**WORK INSTRUCTION:**
Copy each line of the data below, character for character.

**RECORDED INFORMATION:**

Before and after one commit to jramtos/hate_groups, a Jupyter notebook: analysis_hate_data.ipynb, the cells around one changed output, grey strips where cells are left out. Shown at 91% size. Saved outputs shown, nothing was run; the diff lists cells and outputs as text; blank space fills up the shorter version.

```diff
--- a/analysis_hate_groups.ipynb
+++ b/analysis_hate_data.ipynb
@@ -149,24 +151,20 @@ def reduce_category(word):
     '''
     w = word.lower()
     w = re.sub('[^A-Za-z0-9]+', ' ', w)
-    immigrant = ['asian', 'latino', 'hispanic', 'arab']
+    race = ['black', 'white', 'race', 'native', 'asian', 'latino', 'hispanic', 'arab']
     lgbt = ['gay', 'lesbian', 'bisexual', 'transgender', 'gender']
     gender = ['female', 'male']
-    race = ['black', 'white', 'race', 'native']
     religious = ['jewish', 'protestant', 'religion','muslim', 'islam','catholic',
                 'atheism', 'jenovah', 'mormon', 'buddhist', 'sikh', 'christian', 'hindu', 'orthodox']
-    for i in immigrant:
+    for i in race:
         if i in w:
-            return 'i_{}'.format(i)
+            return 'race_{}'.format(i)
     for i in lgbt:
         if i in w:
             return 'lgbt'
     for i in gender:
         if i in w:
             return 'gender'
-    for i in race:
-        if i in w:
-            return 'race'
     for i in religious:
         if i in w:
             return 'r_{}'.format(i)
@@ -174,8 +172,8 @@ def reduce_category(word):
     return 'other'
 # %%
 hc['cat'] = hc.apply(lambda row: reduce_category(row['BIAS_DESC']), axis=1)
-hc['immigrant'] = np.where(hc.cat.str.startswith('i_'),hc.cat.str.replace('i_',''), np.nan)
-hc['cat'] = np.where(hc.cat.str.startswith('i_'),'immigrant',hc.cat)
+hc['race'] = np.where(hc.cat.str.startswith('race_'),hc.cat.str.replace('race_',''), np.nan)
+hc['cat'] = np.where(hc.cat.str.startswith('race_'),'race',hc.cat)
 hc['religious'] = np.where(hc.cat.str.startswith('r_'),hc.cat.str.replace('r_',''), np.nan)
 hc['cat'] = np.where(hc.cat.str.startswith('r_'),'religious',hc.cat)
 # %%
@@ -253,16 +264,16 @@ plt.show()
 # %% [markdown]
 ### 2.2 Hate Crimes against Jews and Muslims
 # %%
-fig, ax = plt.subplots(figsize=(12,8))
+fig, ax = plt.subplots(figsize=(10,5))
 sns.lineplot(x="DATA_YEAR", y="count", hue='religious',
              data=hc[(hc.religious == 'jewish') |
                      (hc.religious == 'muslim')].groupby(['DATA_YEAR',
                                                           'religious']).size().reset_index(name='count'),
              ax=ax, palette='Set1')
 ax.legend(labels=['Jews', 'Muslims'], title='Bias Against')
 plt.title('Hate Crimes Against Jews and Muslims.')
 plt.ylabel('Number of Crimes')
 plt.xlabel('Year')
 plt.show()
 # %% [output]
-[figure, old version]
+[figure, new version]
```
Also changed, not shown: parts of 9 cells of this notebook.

**TASK SOLUTION:**
Before and after one commit to jramtos/hate_groups, a Jupyter notebook: analysis_hate_data.ipynb, the cells around one changed output, grey strips where cells are left out. Shown at 91% size. Saved outputs shown, nothing was run; the diff lists cells and outputs as text; blank space fills up the shorter version.

```diff
--- a/analysis_hate_groups.ipynb
+++ b/analysis_hate_data.ipynb
@@ -149,24 +151,20 @@ def reduce_category(word):
     '''
     w = word.lower()
     w = re.sub('[^A-Za-z0-9]+', ' ', w)
-    immigrant = ['asian', 'latino', 'hispanic', 'arab']
+    race = ['black', 'white', 'race', 'native', 'asian', 'latino', 'hispanic', 'arab']
     lgbt = ['gay', 'lesbian', 'bisexual', 'transgender', 'gender']
     gender = ['female', 'male']
-    race = ['black', 'white', 'race', 'native']
     religious = ['jewish', 'protestant', 'religion','muslim', 'islam','catholic',
                 'atheism', 'jenovah', 'mormon', 'buddhist', 'sikh', 'christian', 'hindu', 'orthodox']
-    for i in immigrant:
+    for i in race:
         if i in w:
-            return 'i_{}'.format(i)
+            return 'race_{}'.format(i)
     for i in lgbt:
         if i in w:
             return 'lgbt'
     for i in gender:
         if i in w:
             return 'gender'
-    for i in race:
-        if i in w:
-            return 'race'
     for i in religious:
         if i in w:
             return 'r_{}'.format(i)
@@ -174,8 +172,8 @@ def reduce_category(word):
     return 'other'
 # %%
 hc['cat'] = hc.apply(lambda row: reduce_category(row['BIAS_DESC']), axis=1)
-hc['immigrant'] = np.where(hc.cat.str.startswith('i_'),hc.cat.str.replace('i_',''), np.nan)
-hc['cat'] = np.where(hc.cat.str.startswith('i_'),'immigrant',hc.cat)
+hc['race'] = np.where(hc.cat.str.startswith('race_'),hc.cat.str.replace('race_',''), np.nan)
+hc['cat'] = np.where(hc.cat.str.startswith('race_'),'race',hc.cat)
 hc['religious'] = np.where(hc.cat.str.startswith('r_'),hc.cat.str.replace('r_',''), np.nan)
 hc['cat'] = np.where(hc.cat.str.startswith('r_'),'religious',hc.cat)
 # %%
@@ -253,16 +264,16 @@ plt.show()
 # %% [markdown]
 ### 2.2 Hate Crimes against Jews and Muslims
 # %%
-fig, ax = plt.subplots(figsize=(12,8))
+fig, ax = plt.subplots(figsize=(10,5))
 sns.lineplot(x="DATA_YEAR", y="count", hue='religious',
              data=hc[(hc.religious == 'jewish') |
                      (hc.religious == 'muslim')].groupby(['DATA_YEAR',
                                                           'religious']).size().reset_index(name='count'),
              ax=ax, palette='Set1')
 ax.legend(labels=['Jews', 'Muslims'], title='Bias Against')
 plt.title('Hate Crimes Against Jews and Muslims.')
 plt.ylabel('Number of Crimes')
 plt.xlabel('Year')
 plt.show()
 # %% [output]
-[figure, old version]
+[figure, new version]
```
Also changed, not shown: parts of 9 cells of this notebook.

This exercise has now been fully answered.